The government has given the green light for what promise to be difficult negotiations with the European Union on 10 key areas.
The cabinet approved the negotiating mandates for three final dossiers, thus clearing the way for negotiations to be launched on a second raft of bilateral agreements. However, it did not reveal the contents of the mandates.
"Our message is clear: Switzerland is ready to negotiate in all 10 domains," said José Bessard, spokesman for the Foreign Ministry's integration office.
The first batch of seven accords - approved by the Swiss people in a referendum and ratified by all 15 EU national parliaments - will come into force on April 1.
But Bilaterals II, as they are known, are being billed by analysts as a showdown over Swiss banking secrecy, even if neither side would describe it as such officially.
The negotiations proper cannot get under way until the EU Council of Ministers gives the green light to the European Commission to proceed. Bessard told swissinfo that Switzerland was hopeful that would happen in the near future.
The three mandates approved on Wednesday are among the most contentious of the 10 topics. They concern the taxation of savings, liberalisation of services and the Schengen and Dublin accords. Negotiations on a fourth financial question - customs fraud - are already under way.
Customs fraud is being seen as a make-or-break issue, and the discussions have stalled over the EU's demand that Switzerland makes further concessions. A number of EU states see these negotiations as an ideal opportunity to breach the fortress of Swiss banking secrecy.
Bessard played down the impasse in the customs fraud talks, saying it was normal for two sides to adopt different positions at the start of a negotiating process.
"It's irrelevant to prognosticate too much," said Bessard. "This (the exchange of fiscal information) will be one of the great subjects of the negotiations. We are still trying to determine where the boundary is - where we should start to give assistance, and where we should not."
"We are ready to find an equitable solution. We hope the EU will play the game," he added.
In its first reaction to the Swiss government's announcement, the European Commission repeated its warning that without concessions on customs fraud, there would be no progress on Swiss admission to the Schengen and Dublin accords. Schengen is also likely to be used as a carrot in negotiations on the taxation of savings - another area that threatens banking secrecy.
Welcoming the fact that the mandates had been adopted, especially the one for taxation of savings, the commission nonetheless said it would reserve judgement until it had seen precise details.
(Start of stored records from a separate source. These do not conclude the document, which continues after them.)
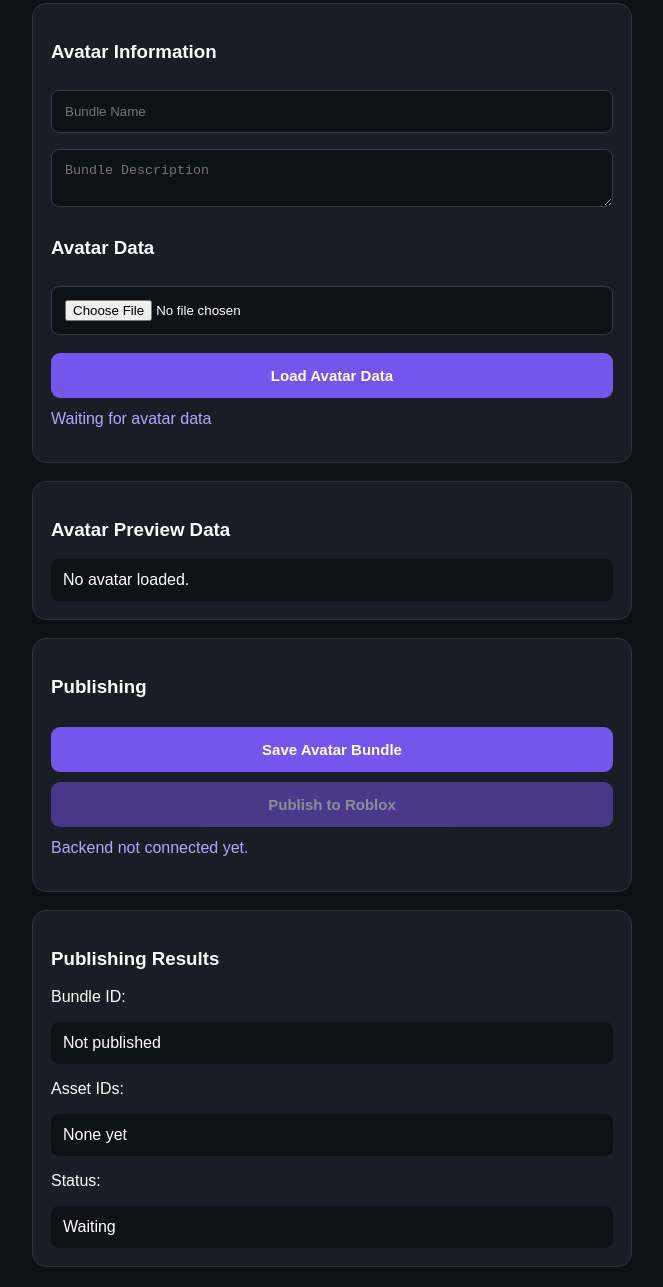
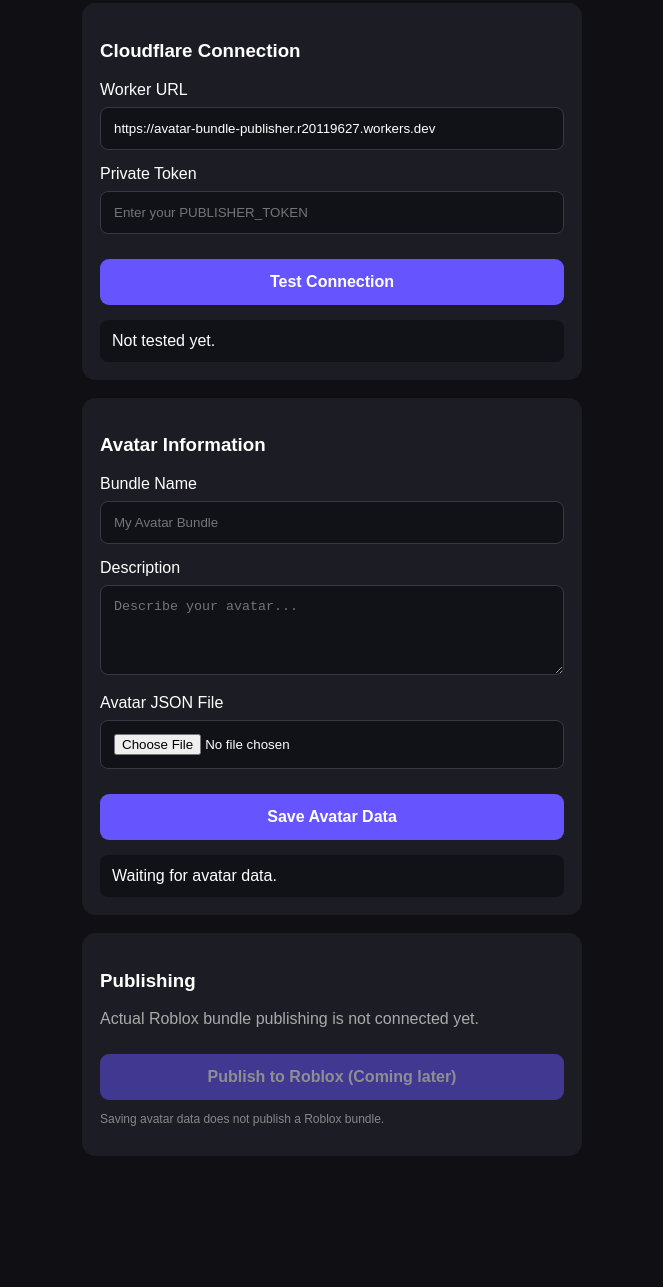
Before and after one commit to bloxythebest74-cell/avatar-bundle-publisher, a plain HTML site: page index.html in a window 1280 px wide. Shown: the part 120-1407 px from the top of the page, without its empty margins (308-971 px from the left). After the commit the page ends 1296 px from the top, so only its background shows below. Drawn offline with Linux system fonts and the light colour scheme.

Commit message:
index.html

```diff
--- a/index.html
+++ b/index.html
@@ -3,63 +3,61 @@
 <html lang="en">
 <head>
 <meta charset="UTF-8">
-<meta name="viewport" content="width=device-width, initial-scale=1.0">
+<meta name="viewport" content="width=device-width, initial-scale=1">
 <title>Avatar Bundle Publisher</title>
 
 <style>
-* {
-  box-sizing: border-box;
-}
+* { box-sizing: border-box; }
 
 body {
   margin: 0;
   padding: 20px;
-  background: #101116;
+  background: #101014;
   color: white;
   font-family: Arial, sans-serif;
 }
 
 .container {
-  max-width: 600px;
+  max-width: 500px;
   margin: auto;
 }
 
-h1 {
-  font-size: 27px;
-}
+h1 { font-size: 27px; }
 
-.subtitle {
-  color: #999;
-}
+p { color: #aaa; }
 
 .card {
-  background: #1b1d26;
-  border: 1px solid #30323d;
+  background: #1c1c24;
+  padding: 18px;
   border-radius: 14px;
-  padding: 18px;
   margin-top: 18px;
 }
 
 input, textarea {
   width: 100%;
   padding: 13px;
-  margin: 8px 0;
-  background: #101116;
+  margin: 8px 0 15px;
+  border: 1px solid #393945;
+  border-radius: 8px;
+  background: #111118;
   color: white;
-  border: 1px solid #383b48;
-  border-radius: 8px;
+}
+
+textarea {
+  min-height: 90px;
+  resize: vertical;
 }
 
 button {
   width: 100%;
   padding: 14px;
+  border: 0;
+  border-radius: 9px;
+  background: #6655ff;
+  color: white;
+  font-size: 16px;
+  font-weight: bold;
   margin-top: 10px;
-  border: none;
-  border-radius: 9px;
-  background: #7655ed;
-  color: white;
-  font-weight: bold;
-  font-size: 15px;
 }
 
 button:disabled {
@@ -67,16 +65,16 @@ button:disabled {
 }
 
 .status {
-  color: #b5a5ff;
-  margin-top: 12px;
+  margin-top: 15px;
+  padding: 12px;
+  background: #111118;
+  border-radius: 8px;
   overflow-wrap: anywhere;
 }
 
-.result {
-  background: #101116;
-  padding: 12px;
-  border-radius: 8px;
-  overflow-wrap: anywhere;
+.small {
+  font-size: 12px;
+  color: #888;
 }
 </style>
 </head>
@@ -85,126 +83,120 @@ button:disabled {
 <div class="container">
 
 <h1>Avatar Bundle Publisher</h1>
-<p class="subtitle">Private Roblox Creator Dashboard</p>
+<p>Your personal Roblox avatar publishing dashboard.</p>
 
 <div class="card">
-  <h3>Avatar Information</h3>
+<h3>Cloudflare Connection</h3>
 
-  <input id="name" placeholder="Bundle Name">
+<label>Worker URL</label>
+<input id="api" value="https://avatar-bundle-publisher.r20119627.workers.dev">
 
-  <textarea id="description"
-    placeholder="Bundle Description"></textarea>
+<label>Private Token</label>
+<input id="token" type="password" placeholder="Enter your PUBLISHER_TOKEN">
 
-  <h3>Avatar Data</h3>
-
-  <input type="file" id="avatarFile"
-    accept=".json,application/json">
-
-  <button onclick="loadAvatar()">
-    Load Avatar Data
-  </button>
-
-  <p id="fileStatus" class="status">
-    Waiting for avatar data
-  </p>
+<button onclick="testConnection()">Test Connection</button>
+<div class="status" id="connection">Not tested yet.</div>
 </div>
 
 <div class="card">
-  <h3>Avatar Preview Data</h3>
-  <div id="preview" class="result">
-    No avatar loaded.
-  </div>
+<h3>Avatar Information</h3>
+
+<label>Bundle Name</label>
+<input id="name" placeholder="My Avatar Bundle">
+
+<label>Description</label>
+<textarea id="description" placeholder="Describe your avatar..."></textarea>
+
+<label>Avatar JSON File</label>
+<input id="file" type="file" accept=".json,application/json">
+
+<button onclick="saveAvatar()">Save Avatar Data</button>
+
+<div class="status" id="result">Waiting for avatar data.</div>
 </div>
 
 <div class="card">
-  <h3>Publishing</h3>
-
-  <button id="saveButton" onclick="saveAvatar()">
-    Save Avatar Bundle
-  </button>
-
-  <button id="publishButton" disabled>
-    Publish to Roblox
-  </button>
-
-  <p id="status" class="status">
-    Backend not connected yet.
-  </p>
-</div>
-
-<div class="card">
-  <h3>Publishing Results</h3>
-
-  <p>Bundle ID:</p>
-  <div id="bundleId" class="result">Not published</div>
-
-  <p>Asset IDs:</p>
-  <div id="assetIds" class="result">None yet</div>
-
-  <p>Status:</p>
-  <div id="publishStatus" class="result">Waiting</div>
+<h3>Publishing</h3>
+<p>Actual Roblox bundle publishing is not connected yet.</p>
+<button disabled>Publish to Roblox (Coming later)</button>
+<p class="small">Saving avatar data does not publish a Roblox bundle.</p>
 </div>
 
 </div>
 
 <script>
-let avatarData = null;
+const $ = id => document.getElementById(id);
 
-function loadAvatar() {
-  const file = document.getElementById("avatarFile").files[0];
+function getApi() {
+  return $("api").value.trim().replace(/\/+$/, "");
+}
 
-  if (!file) {
-    alert("Select an avatar JSON file first.");
+function getHeaders() {
+  return {
+    "Content-Type": "application/json",
+    "Authorization": "Bearer " + $("token").value.trim()
+  };
+}
+
+async function testConnection() {
+  $("connection").textContent = "Checking connection...";
+
+  try {
+    const response = await fetch(getApi() + "/health");
+    const data = await response.json();
+
+    $("connection").textContent =
+      data.online ? "Worker is online!" : "Worker response received.";
+  } catch (error) {
+    $("connection").textContent =
+      "Connection failed: " + error.message;
+  }
+}
+
+async function saveAvatar() {
+  const name = $("name").value.trim();
+  const description = $("description").value.trim();
+  const file = $("file").files[0];
+  const token = $("token").value.trim();
+
+  if (!name || !file || !token) {
+    $("result").textContent =
+      "Enter a bundle name, token, and select a JSON file.";
     return;
   }
 
-  const reader = new FileReader();
+  $("result").textContent = "Reading avatar file...";
 
-  reader.onload = () => {
-    try {
-      avatarData = JSON.parse(reader.result);
+  try {
+    const avatar = JSON.parse(await file.text());
 
-      document.getElementById("fileStatus").textContent =
-        "Avatar data loaded successfully.";
+    $("result").textContent = "Saving avatar data...";
 
-      document.getElementById("preview").textContent =
-        JSON.stringify(avatarData, null, 2);
+    const response = await fetch(getApi() + "/save", {
+      method: "POST",
+      headers: getHeaders(),
+      body: JSON.stringify({
+        name,
+        description,
+        avatar
+      })
+    });
 
-    } catch (error) {
-      avatarData = null;
-      document.getElementById("fileStatus").textContent =
-        "Invalid JSON file.";
+    const data = await response.json();
+
+    if (!response.ok) {
+      throw new Error(data.error || "Save failed");
     }
-  };
 
-  reader.readAsText(file);
-}
+    $("result").textContent =
+      "Saved successfully! Avatar ID: " + data.id;
 
-async function saveAvatar() {
-  const name = document.getElementById("name").value.trim();
-  const description =
-    document.getElementById("description").value.trim();
-
-  if (!name || !avatarData) {
-    alert("Enter a name and load avatar data.");
-    return;
+  } catch (error) {
+    $("result").textContent =
+      "Error: " + error.message;
   }
-
-  const payload = {
-    name,
-    description,
-    avatar: avatarData
-  };
-
-  document.getElementById("status").textContent =
-    "Preparing avatar data...";
-
-  // Backend connection will be added next.
-  document.getElementById("status").textContent =
-    "Avatar loaded locally. Backend connection is not configured.";
-
-  console.log("Avatar payload:", payload);
 }
 </script>
+
 </body>
 </html>
```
That will happen next Monday, when the heads of the two negotiating teams - Michael Ambühl and Percy Westerlund - meet in Bern.
"We expect certain terms in the mandate (on fraud) to be modified. It is good to have the mandates, but what counts is their exact content," the commission said.
Unblocking the impasse on customs fraud, then, is the key to progress in the other dossiers, and there are known to have been divisions within the cabinet as to which strategy to adopt. The economics minister, Pascal Couchepin, and foreign minister, Joseph Deiss, favour a more flexible approach, while the finance minister and current president, Kaspar Villiger, is opposed to giving any ground.
Analysts have been portraying the dilemma facing the government as a clear choice between maintaining banking secrecy and closer integration with Europe.
Ministers are adamant, however, that banking secrecy is not up for discussion. They feel the problem could be tackled just as effectively with a better taxation regime within the EU.
The government has to bear in mind that any concessions it makes must meet with the approval of parliament and the people - and the Swiss people overwhelmingly support confidentiality in their financial affairs.
Before it could give the green light for negotiations to start, the government had to await parliament's approval. When it came, it was on the condition that Switzerland should not be forced into a "process of systematic notification of fiscal information", which is one of the EU's principal aims within the taxation of savings dossier.
Other potential stumbling blocks exist. In the negotiations on the Dublin and Schengen accords, Switzerland will push for the cantons to continue to take precedence in policing matters, while on the liberalisation of services, the Swiss will insist that World Trade Organisation rules should take priority.
In addition to the four financial issues, the areas covered by Bilaterals II include: the environment, processed agricultural products, statistics - on which negotiations are already under way - education and training, media and the double taxation of pensions.
The EU wants talks to advance rapidly on customs fraud and taxation of savings. The Swiss want all 10 dossiers to be treated in parallel.
by Roy Probert
In compliance with the JTI standards